One of the most important things you can do, for you and your family, and as a homeowner or landlord, is to ensure your home’s wiring is well maintained. Full or partial house rewiring probably isn’t something you have on your home improvement wish-list, but safety must always come first.
Your home and its electrical wiring should be safe, compliant, and future-proof.
The risks of ignoring the state of your wiring are significant, with potential hazards including fire or electrocution, which can both be fatal. Aside from the perks and peace of mind of knowing your family is safe, house rewiring will increase your property’s value and saleability, particularly if it has a few years on it.
When Do You Need Electrical Rewiring?
You may need house rewiring if your home and wires are old, faulty, or need alterations or additions.
Old or faulty: House rewiring is often needed for homes that are 25 years of age or older. The work carried out by a qualified electrician will bring the wiring up to standards and reach the level dictated in building regulation.
Alterations or additions: Wiring that does not meet standards is often uncovered when you add a circuit or wiring to your existing system or when you add an extension to your home. If you make home improvements, such as an attic conversion or adding a garage, then house rewiring may be required under building regulations. An electrician will test existing wiring to ensure it is rated for any new electrical load.
The tell-tale signs that you might need a full or partial electrical rewire include:
- Old style fuse box
- A mix of light switches and plug sockets
- Fuses keep blowing
- Lights flicker
- Plugs and sockets are discoloured
- Burning smells
- Buzzing or crackling sounds
- Fabric, lead, or rubber insulated wire
How Do You Rewire A House?
Rewiring of a house begins with a full assessment and EICR safety test. The rewiring work may include replacing wires, installing a new fuse box (consumer unit), fitting new back boxes for switches and sockets, adding new sockets if required or desired, and bring earthing up to current requirements.
Existing wiring will run under your floors and through your walls. This means that floorboards may need to be lifted, and walls may need to be drilled into.
Stage one of rewiring includes laying the initial wiring and back boxes. Stage two includes adding the light fittings, switches, and sockets, with wiring connected to the new consumer unit.
If a renovation or extension is underway, initial wiring (first fix) is installed before plasterboarding and decorating, typically at the same time as plumbing.

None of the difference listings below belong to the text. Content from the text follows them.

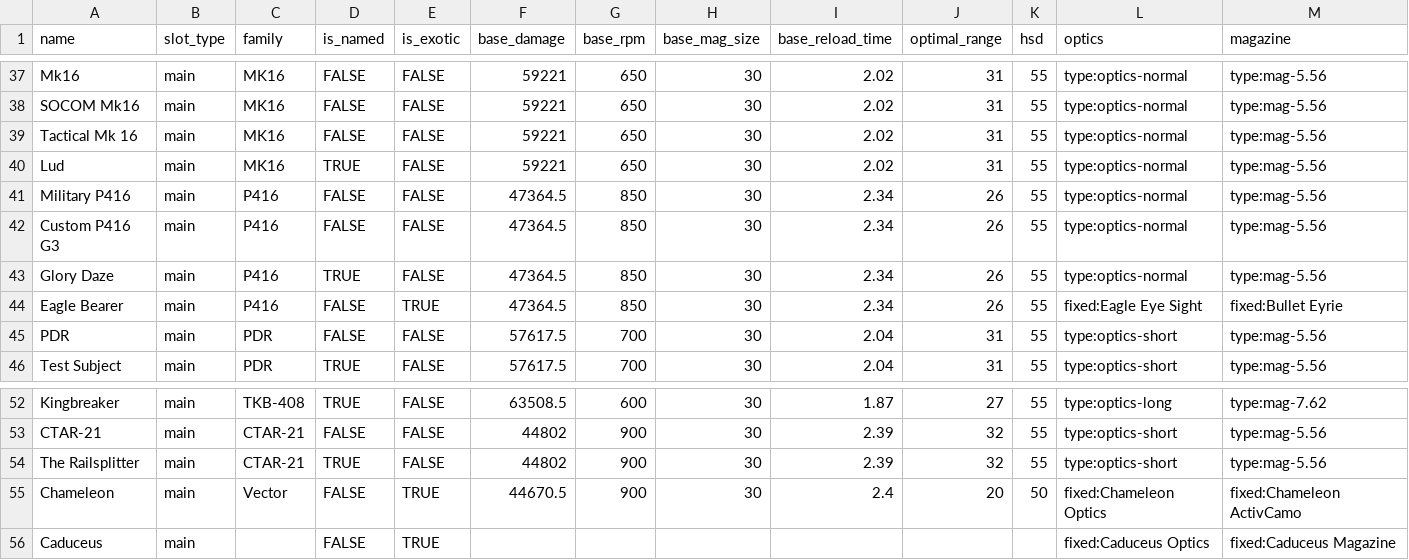
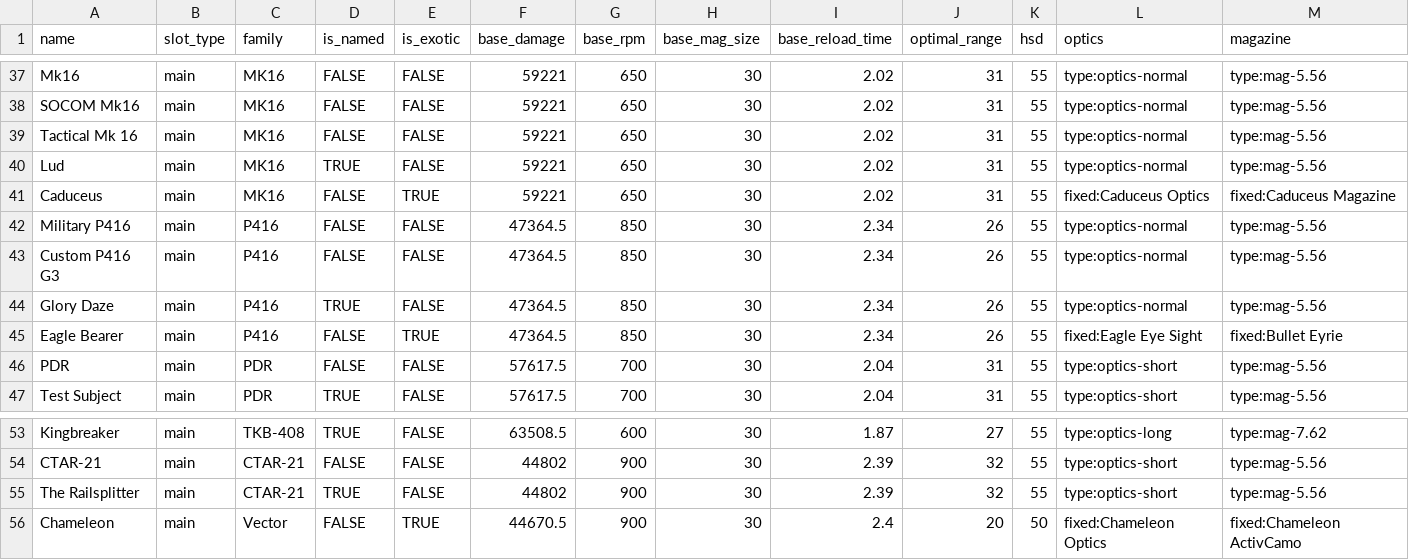
Before and after one commit to div2hub/data, a CSV file: weapons/assault_rifles.csv, drawn as a sheet; only a part is shown, gaps mark what is left out; removed rows and columns are numbered as before the commit, all else as after; rows hold the shown columns only; the diff names each change by its address in the sheet, - before the commit and + after, or states it on an @@ line.

```diff
--- a/weapons/assault_rifles.csv
+++ b/weapons/assault_rifles.csv
+row 41: Caduceus | main | MK16 | FALSE | TRUE | 59221 | 650 | 30 | 2.02 | 31 | 55 | fixed:Caduceus Optics | fixed:Caduceus Magazine
-row 56: Caduceus | main |  | FALSE | TRUE |  |  |  |  |  |  | fixed:Caduceus Optics | fixed:Caduceus Magazine
```
Also changed, not shown: weapons/lmgs.csv, weapons/rifles.csv, 5 other files.
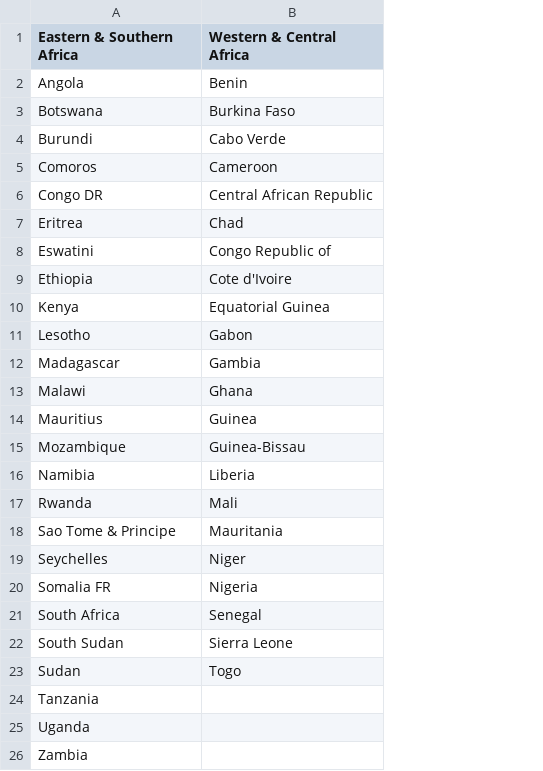
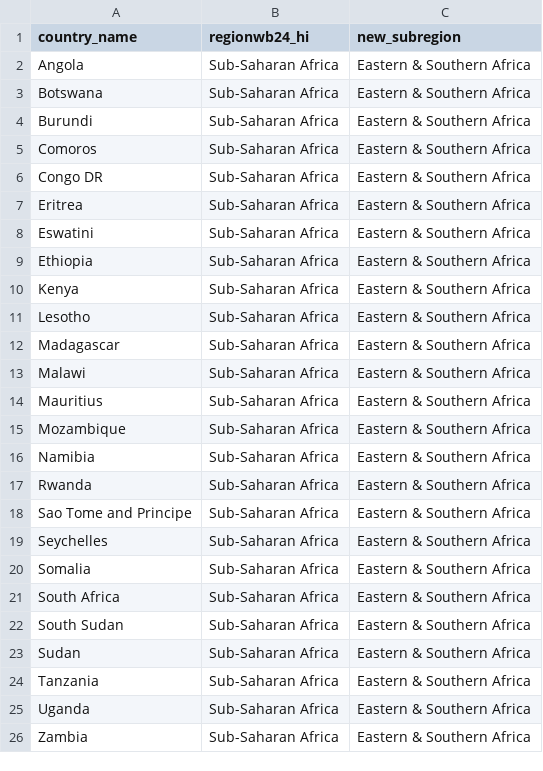
Before and after one commit to yunachelsea-stack/dashboard, a CSV file: wb_ssa_regions.csv, drawn as a sheet; only a part is shown; removed rows and columns are numbered as before the commit, all else as after; the diff covers the shown part only; the diff names each change by its address in the sheet, - before the commit and + after, or states it on an @@ line.

```diff
--- a/wb_ssa_regions.csv
+++ b/wb_ssa_regions.csv
-column B (Western & Central Africa), rows 2-23: Benin | Burkina Faso | Cabo Verde | Cameroon | Central African Republic | Chad | Congo Republic of | Cote d'Ivoire | Equatorial Guinea | Gabon | Gambia | Ghana | Guinea | Guinea-Bissau | Liberia | Mali | Mauritania | Niger | Nigeria | Senegal | Sierra Leone | Togo
+column B (regionwb24_hi), rows 2-26: all Sub-Saharan Africa
+column C (new_subregion), rows 2-26: all Eastern & Southern Africa
-A1: Eastern & Southern Africa
+A1: country_name
-A18 (country_name): Sao Tome & Principe
+A18 (country_name): Sao Tome and Principe
-A20 (country_name): Somalia FR
+A20 (country_name): Somalia
```
Also changed, not shown: 22 added rows elsewhere in this file.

In all cases, the cost to rewire a house will be discussed before rewiring begins.